Apr 27, 2017 | 0 comments

Mowing in autumn – how difficult could it possibly be? You get your mower out, you start it, and you roll it over the top of your lawn, right? Sure, that’s the bare bones, but autumn is actually the most important time of year to get your mowing right. To grow and maintain the best looking lawn possible, you should keep a few things in mind when cutting your autumnal grass.

Autumn is a pivotal season in Australia because it brings so much change. From the intense heat of early March, where places like Adelaide and Perth will often top 40C, to the morning chill of late May, where the temperate climates of the south will be prone to frosts, your mowing will change with the conditions. So what do you need to keep in mind? Here are just a few things every good turf owner should be thinking about.

The Peak Growth Period

Being a country with a relatively warm climate, Australians predominantly plant warm season grasses – varieties which, as the name suggests, do far better in warm climates. Ever-popular turfs such as Couch, Kikuyu and Buffalo all fit neatly into this category, and cool season grasses are kept to the chillier climates of Tasmania and Southern Victoria.

These warm season grasses generally experience their peak growing periods from early to mid-autumn. This is thanks to the milder, less stressful conditions, the higher chance of rainfall and the warmth of the post-summer soil. This combination of factors creates the perfect conditions for the grass to explode, meaning that you’ll find yourself mowing more regularly in March and early April than at almost any other time of the year.

During this period you need to be sure to stick to the 1/3rd rule. “No more than 1/3rd of the grass blade should ever be cut off at any one time.” During the peak growing period this will inevitably lead to you mowing every weekend, although some grasses grow quicker than others.

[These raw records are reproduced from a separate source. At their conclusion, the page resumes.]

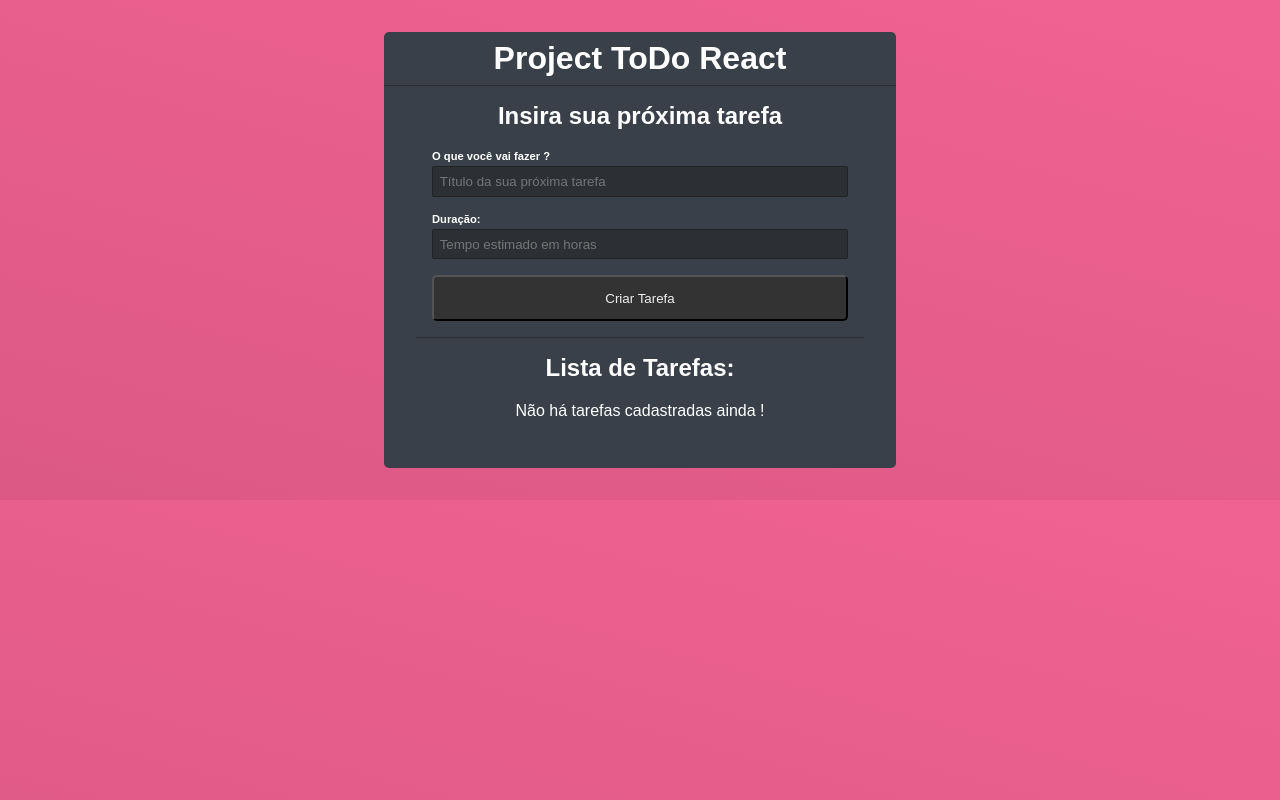
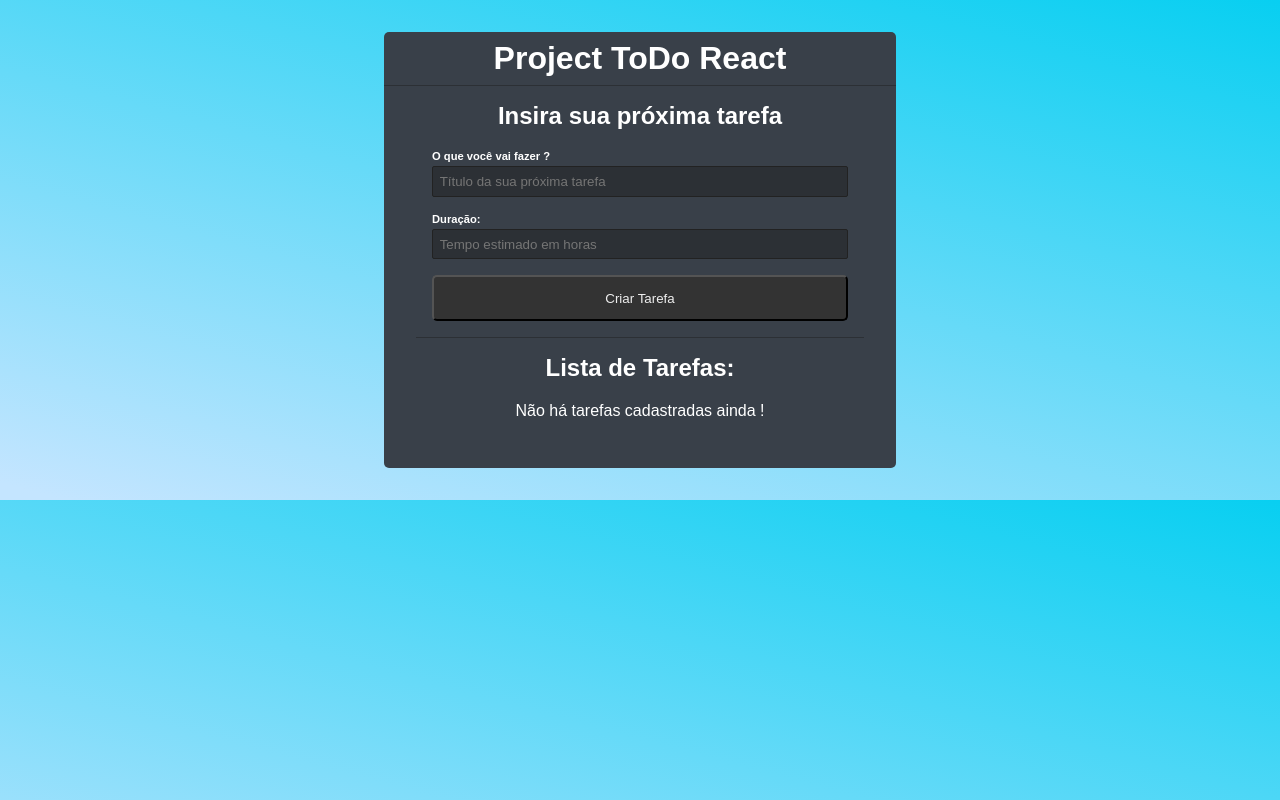
Before and after one commit to ernestopcaraujo/projectFirstReact, a React (Create React App) app in the folder first-react/: page / in a window 1280 px wide. Built offline with nearby package versions, Linux system fonts and the light colour scheme; data requests are answered from the project's data file.

Commit message:
feat: changed background colors

```diff
--- a/first-react/src/index.css
+++ b/first-react/src/index.css
@@ -1,8 +1,8 @@
 html {
   background: linear-gradient(
     195deg,
-    rgba(240,98,146,1) 0%,
-    rgba(221,89,133,1) 98%
+    rgb(8, 207, 241,1) 0%,
+    rgb(196, 229, 255,1) 98%
   )
 }
 
```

Aim for a length of 5-8cm when mowing during this time.

The Side into Winter

As the days get shorter and the weather gets colder your grass’s growth rate will begin to slow. This slowed growth will obviously affect your mowing regimen, with the weekly cut being replaced by a fortnightly one. It’s a myth that warm season grass stops growing in winter. Provided the temperature is above 5C, it simply slows down to a crawl.

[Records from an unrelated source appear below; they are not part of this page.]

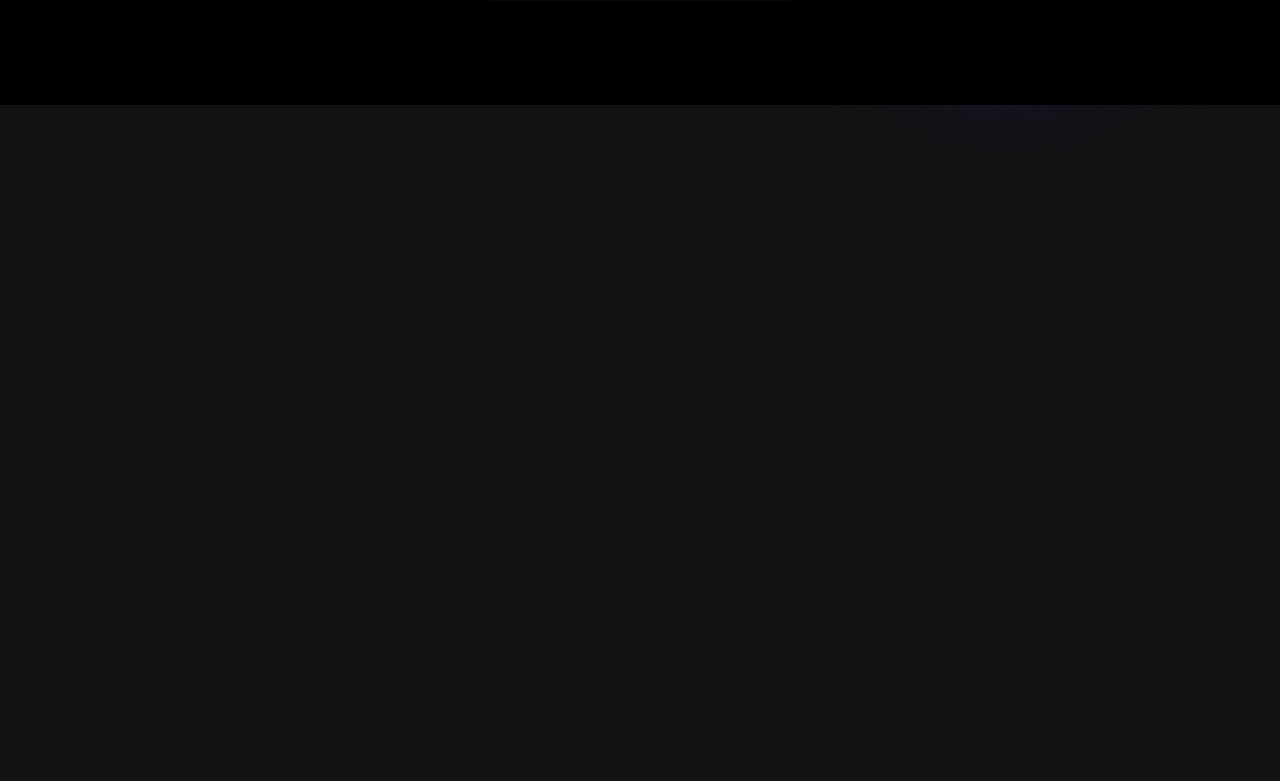
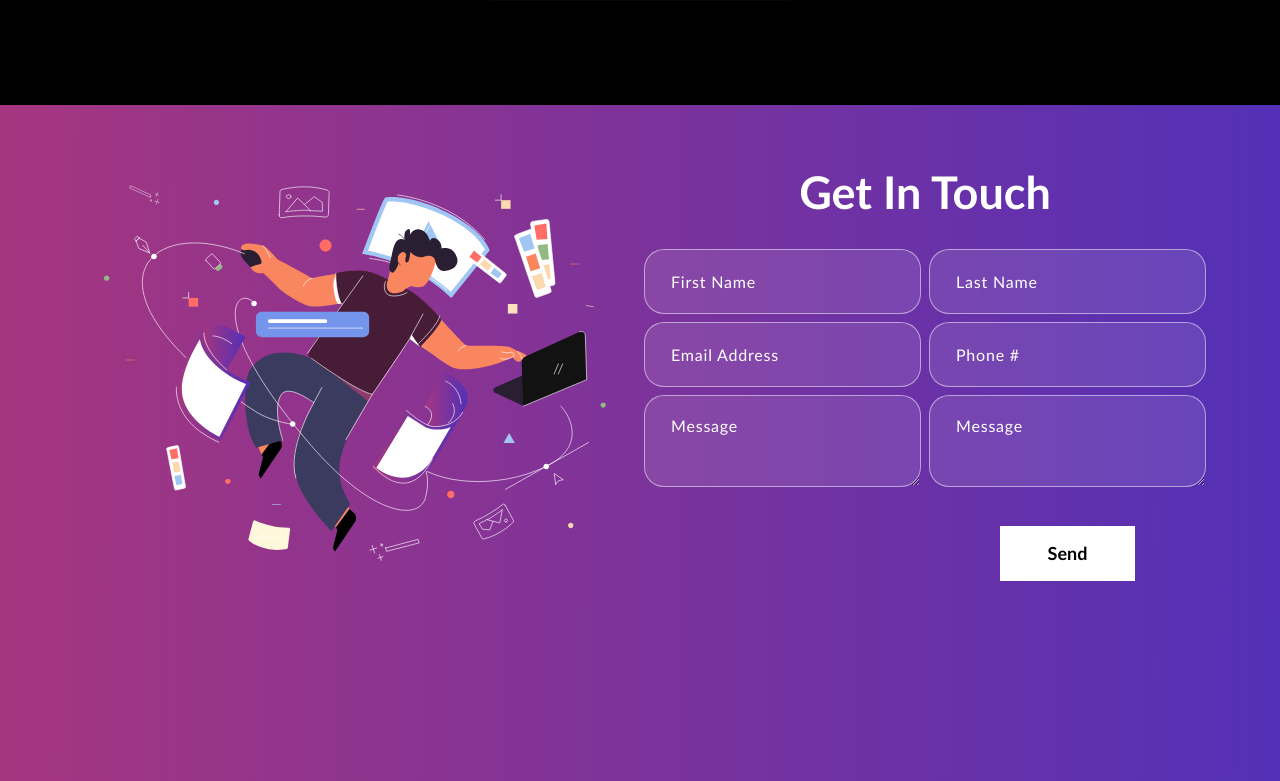
Before and after one commit to jeades92/react-personal-portfolio, a React (Create React App) app: page / in a window 1280 px wide. Shown: the part 1191-1972 px from the top of the page. Before the commit the page ends 1401 px from the top, so only its background shows below. Built offline with nearby package versions, Linux system fonts and the light colour scheme.

Commit message:
contact form

```diff
--- a/package.json
+++ b/package.json
@@ -10,7 +10,8 @@
     "bootstrap": "^5.1.3",
     "cors": "^2.8.5",
     "express": "^4.18.1",
-    "nodemailer": "^6.7.5",
+    "exrpess": "^0.0.1-security",
+    "nodemailer": "^6.9.2",
     "react": "^18.1.0",
     "react-bootstrap": "^2.4.0",
     "react-bootstrap-icons": "^1.8.2",
--- a/src/App.css
+++ b/src/App.css
@@ -417,6 +417,78 @@
   z-index: -4;
 }
 
+.contact {
+  background: linear-gradient(90.21deg, #AA367C -5.91%, #4A2FBD 111.58%);
+  padding: 60px 0 200px 0;
+}
+.contact img {
+  width: 92%;
+}
+.contact h2 {
+	font-size: 45px;
+	font-weight: 700;
+  margin-bottom: 30px;
+}
+.contact form input, .contact form textarea {
+  width: 100%;
+  background: rgba(255, 255, 255, 0.1);
+  border: 1px solid rgba(255, 255, 255, 0.5);
+  border-radius: 20px;
+  color: #fff;
+  margin: 0 0 8px 0;
+  padding: 18px 26px;
+  font-weight: 500;
+  font-size: 18px;
+  letter-spacing: 0.8px;
+  transition: 0.3s ease-in-out;
+}
+.contact form input:focus, .contact form textarea:focus {
+  background: rgba(255, 255, 255, 1);
+  color: #121212;
+}
+.contact form input::placeholder, .contact form textarea::placeholder {
+  font-size: 16px;
+  font-weight: 400;
+  color: #fff;
+}
+.contact form input:focus::placeholder, .contact form textarea:focus::placeholder {
+  color: #121212;
+  opacity: 0.8;
+}
+.contact form button {
+  font-weight: 700;
+  color: #000;
+  background-color: #fff;
+  padding: 14px 48px;
+  font-size: 18px;
+  margin-top: 25px;
+  border-radius: 0;
+  position: relative;
+  transition: 0.3s ease-in-out;
+}
+.contact form button span {
+  z-index: 1;
+  position: relative;
+}
+.contact form button:hover {
+  color: #fff;
+}
+.contact form button::before {
+  content: "";
+  background: #121212;
+  width: 0;
+  height: 100%;
+  position: absolute;
+  top: 0;
+  left: 0;
+  z-index: 0;
+  transition: 0.3s ease-in-out;
+}
+.contact form button:hover::before {
+  width: 100%;
+}
+
+
 .App-logo {
   height: 40vmin;
   pointer-events: none;
--- a/src/App.js
+++ b/src/App.js
@@ -2,6 +2,7 @@
 import { NavBar } from './components/naviBar';
 import { AboutMe } from './components/AboutMe';
 import { Portfolio } from './components/Portfolio';
+import { Contact } from './components/Contact';
 import 'bootstrap/dist/css/bootstrap.min.css';
 
 function App() {
@@ -10,6 +11,7 @@
       <NavBar />
       <AboutMe />
       <Portfolio />
+      <Contact />
     </div>
   );
 }
--- /dev/null
+++ b/src/components/Contact.js
@@ -0,0 +1,72 @@
+import { useState } from "react";
+import { Container, Col, Row } from "react-bootstrap";
+import contactImg from "../assets/images/contact-img.svg";
+
+
+export const Contact = () => {
+    const formInitialDetails = {
+        firstName: '',
+        lastName: '',
+        email: '',
+        phone: '',
+        message: ''
+    }
+
+    const [formDetails, setFormDetails] = useState(formInitialDetails);
+    const [buttonText, setButtonText] = useState('Send');
+    const [status, setStatus] = useState('');
+
+    const onFormUpdate = (category, value) => {
+        setFormDetails({
+            ...formDetails,
+            [category]: value
+        })
+    }
+
+
+
+    return (
+        <section className="contact" id="connect">
+            <Container>
+                <Row className="align-items-center">
+                    <Col md={6}>
+                        <img src={contactImg} />
+                    </Col>
+                    <Col md={6}>
+                        <h2>Get In Touch</h2>
+                        <form>
+                            <Row>
+                                <Col sm={6} className="px-1">
+                                    <input type="text" value={formDetails.firstName} placeholder="First Name" onChange={(e) => onFormUpdate('firstName', e.target.value)} />
+                                </Col>
+                                <Col sm={6} className="px-1">
+                                    <input type="text" value={formDetails.lastName} placeholder="Last Name" onChange={(e) => onFormUpdate('lastName', e.target.value)} />
+                                </Col>
+                                <Col sm={6} className="px-1">
+                                    <input type="email" value={formDetails.email} placeholder="Email Address" onChange={(e) => onFormUpdate('email', e.target.value)} />
+                                </Col>
+                                <Col sm={6} className="px-1">
+                                    <input type="tel" value={formDetails.phone} placeholder="Phone #" onChange={(e) => onFormUpdate('phone', e.target.value)} />
+                                </Col>
+                                <Col sm={6} className="px-1">
+                                    <textarea row="6" value={formDetails.message} placeholder="Message" onChange={(e) => onFormUpdate('message', e.target.value)} />
+                                </Col>
+                                <Col sm={6} className="px-1">
+                                    <textarea row="6" value={formDetails.message} placeholder="Message" onChange={(e) => onFormUpdate('message', e.target.value)} />
+                                    <button type="submit"><span>{buttonText}</span></button>
+                                </Col>
+                                {
+                                    status.message &&
+                                    <Col>
+                                    <p className={status.success === false ? "danger" : "success"}>{status.message}</p>
+                                    </Col>
+                                }
+                            </Row>
+                        </form>
+                    </Col>
+                </Row>
+            </Container>
+        </section>
+    )
+
+}
```
Also changed, not shown: server.js (added), src/assets/images/contact-img.svg (added), 1 other file (tests, documents, lock files or other folders).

Winter can be a tricky time for warm season grasses. Many of them don’t cope with frosts at all well, and varieties like Couch and Kikuyu are so reliant on sunshine that they can brown off once the daylight becomes more limited. To give these grasses the best chance at surviving such uncomfortable conditions, you want to allow the grass to somewhat grow out. This maximises the amount of sun that will hit the blade, allowing the grass to photosynthesise easier.

During late autumn, as the mornings get colder, raise your mower height from 5-8cm to 10-12cm, and continue to mow semi-regularly.

Free of Debris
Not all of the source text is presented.